    At this point, virtual memory cannot yet be active, since it is the kernel's responsibility to initialize the location and values of the page tables. Virtual memory cannot be correctly used until page tables have been built and the page table registers have been initialized. In order to make it possible to initialize virtual memory, the hardware initially begins execution of the kernel with virtual memory disabled. The boot ROM loads the kernel into the beginning of physical memory, and the machine uses only physical addresses when accessing memory until virtual memory is enabled by the kernel. When ready, the kernel enables virtual memory translation by executing:

    WriteRegister(REG_VM_ENABLE, 1)

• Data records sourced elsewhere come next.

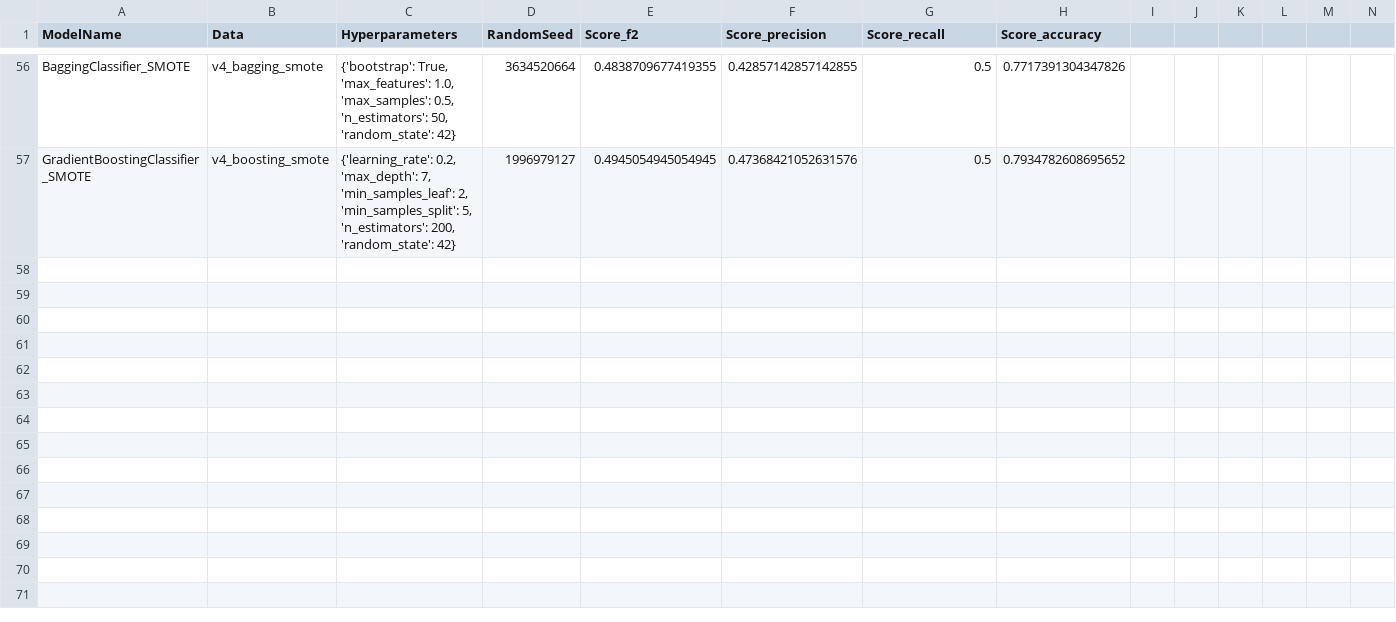
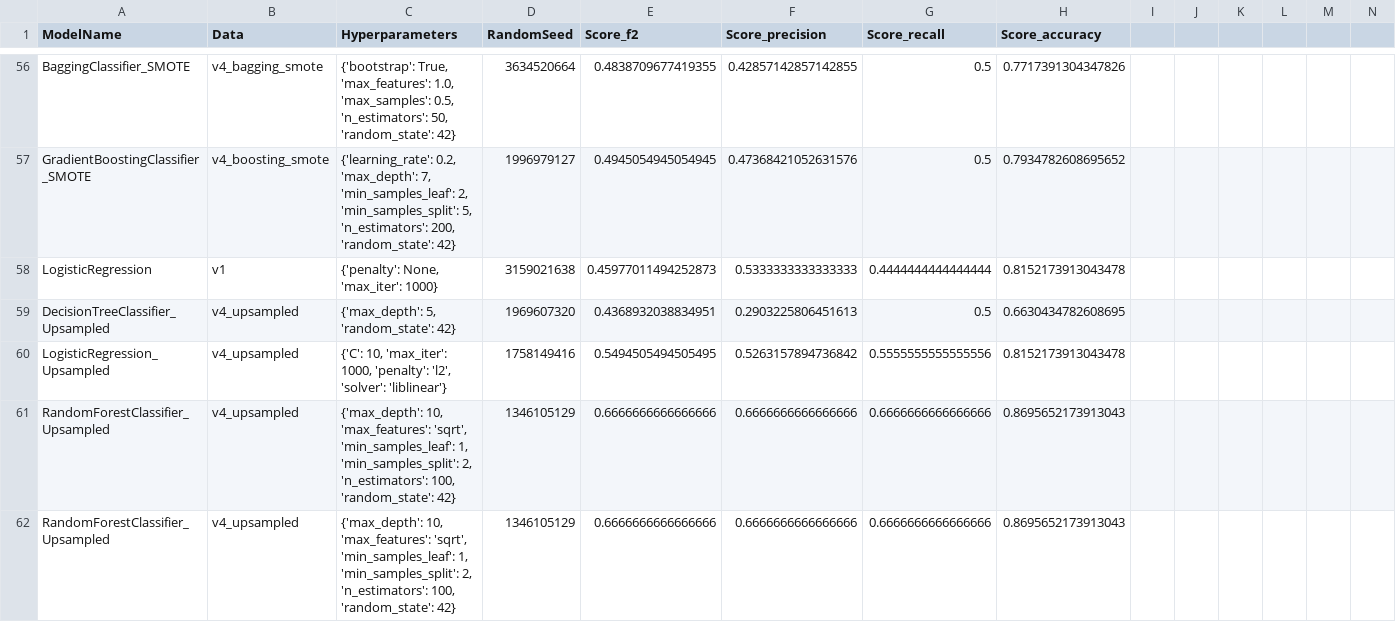
Before and after one commit to MaaatGrv/Machine-Learning-Course, a CSV file: TP4/models_results.csv, drawn as a sheet; only a part is shown, gaps mark what is left out; rows hold the shown columns only; the diff names each change by its address in the sheet, - before the commit and + after, or states it on an @@ line.

```diff
--- a/TP4/models_results.csv
+++ b/TP4/models_results.csv
+row 58: LogisticRegression | v1 | {'penalty': None, 'max_iter': 1000} | 3159021638 | 0.45977011494252873 | 0.5333333333333333 | 0.4444444444444444 | 0.8152173913043478
+row 59: DecisionTreeClassifier_Upsampled | v4_upsampled | {'max_depth': 5, 'random_state': 42} | 1969607320 | 0.4368932038834951 | 0.2903225806451613 | 0.5 | 0.6630434782608695
+row 60: LogisticRegression_Upsampled | v4_upsampled | {'C': 10, 'max_iter': 1000, 'penalty': 'l2', 'solver': 'liblinear'} | 1758149416 | 0.5494505494505495 | 0.5263157894736842 | 0.5555555555555556 | 0.8152173913043478
+row 61: RandomForestClassifier_Upsampled | v4_upsampled | {'max_depth': 10, 'max_features': 'sqrt', 'min_samples_leaf': 1, 'min_samples_split': 2, 'n_estimators': 100, 'random_state': 42} | 1346105129 | 0.6666666666666666 | 0.6666666666666666 | 0.6666666666666666 | 0.8695652173913043
+row 62: RandomForestClassifier_Upsampled | v4_upsampled | {'max_depth': 10, 'max_features': 'sqrt', 'min_samples_leaf': 1, 'min_samples_split': 2, 'n_estimators': 100, 'random_state': 42} | 1346105129 | 0.6666666666666666 | 0.6666666666666666 | 0.6666666666666666 | 0.8695652173913043
```
Also changed, not shown: TP4/predictions.csv, 2 other files.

    After execution of this instruction, all values used to address memory are interpreted only as virtual memory addresses by the MMU. Virtual memory cannot be disabled after this.

    There is another problem caused by the need to bootstrap virtual memory: the kernel, like any other program, references data by their addresses. If the address of the location of the kernel changes, the addresses of the data references within it also need to change. But these references are generated by the compiler, and are very difficult to change while the kernel itself is running. You could relocate the kernel before enabling virtual memory, but there is an easier solution: you can make sure that both before and after virtual memory is enabled, your kernel is loaded into the same range of addresses. Your kernel should, before enabling virtual memory, map its own physical frames so that vpn = = pfn in that range at the bottom of region 0. This works because the hardware guarantees that PMEM_BASE is the same as VMEM_0_BASE.

    But how do you know where that memory range ends that contains the kernel at the bottom of region 0? The following may be useful for that purpose:

    Before virtual memory is enabled, the kernel has access to the full extent of physical memory. If it needs to allocate storage dynamically, it can just grab some memory without further ado. However, to help you write the kernel, we provide versions of malloc and friends that work correctly even before virtual memory is enabled. This frees you from having to manage physical memory while bootstrapping, and from having to make sure your kernel's dynamic storage remains accessible afterwards. In particular, the sbrk(0) of the previous paragraph does not work if your kernel allocates its own dynamic storage without the use of malloc and friends.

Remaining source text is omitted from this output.